**Supplied data**.
^^^^
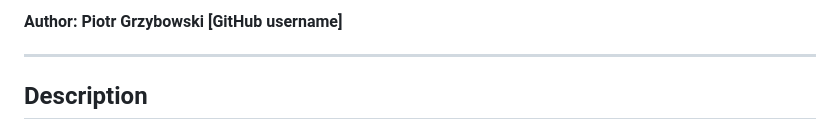
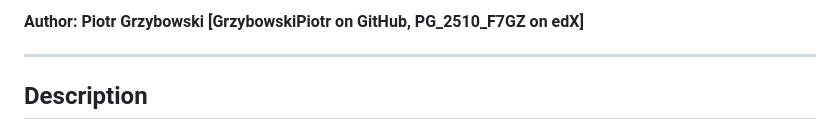
Before and after one commit to GrzybowskiPiotr/expenceTracker, a Markdown page: README.md, the part around one of its changes. GitHub-like rendering.

```diff
--- a/README.md
+++ b/README.md
@@ -4,5 +4,5 @@
 
-#### Author: Piotr Grzybowski [GitHub username]
+#### Author: Piotr Grzybowski [GrzybowskiPiotr on GitHub, PG_2510_F7GZ on edX]
 
 ---
 
```
Also changed, not shown: other parts of README.md (+1 -1 lines).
^^^^
**Work task**. Copy out every line from the data above in which the word "GrzybowskiPiotr" occurs.

**Written response**.
Before and after one commit to GrzybowskiPiotr/expenceTracker, a Markdown page: README.md, the part around one of its changes. GitHub-like rendering.
+#### Author: Piotr Grzybowski [GrzybowskiPiotr on GitHub, PG_2510_F7GZ on edX]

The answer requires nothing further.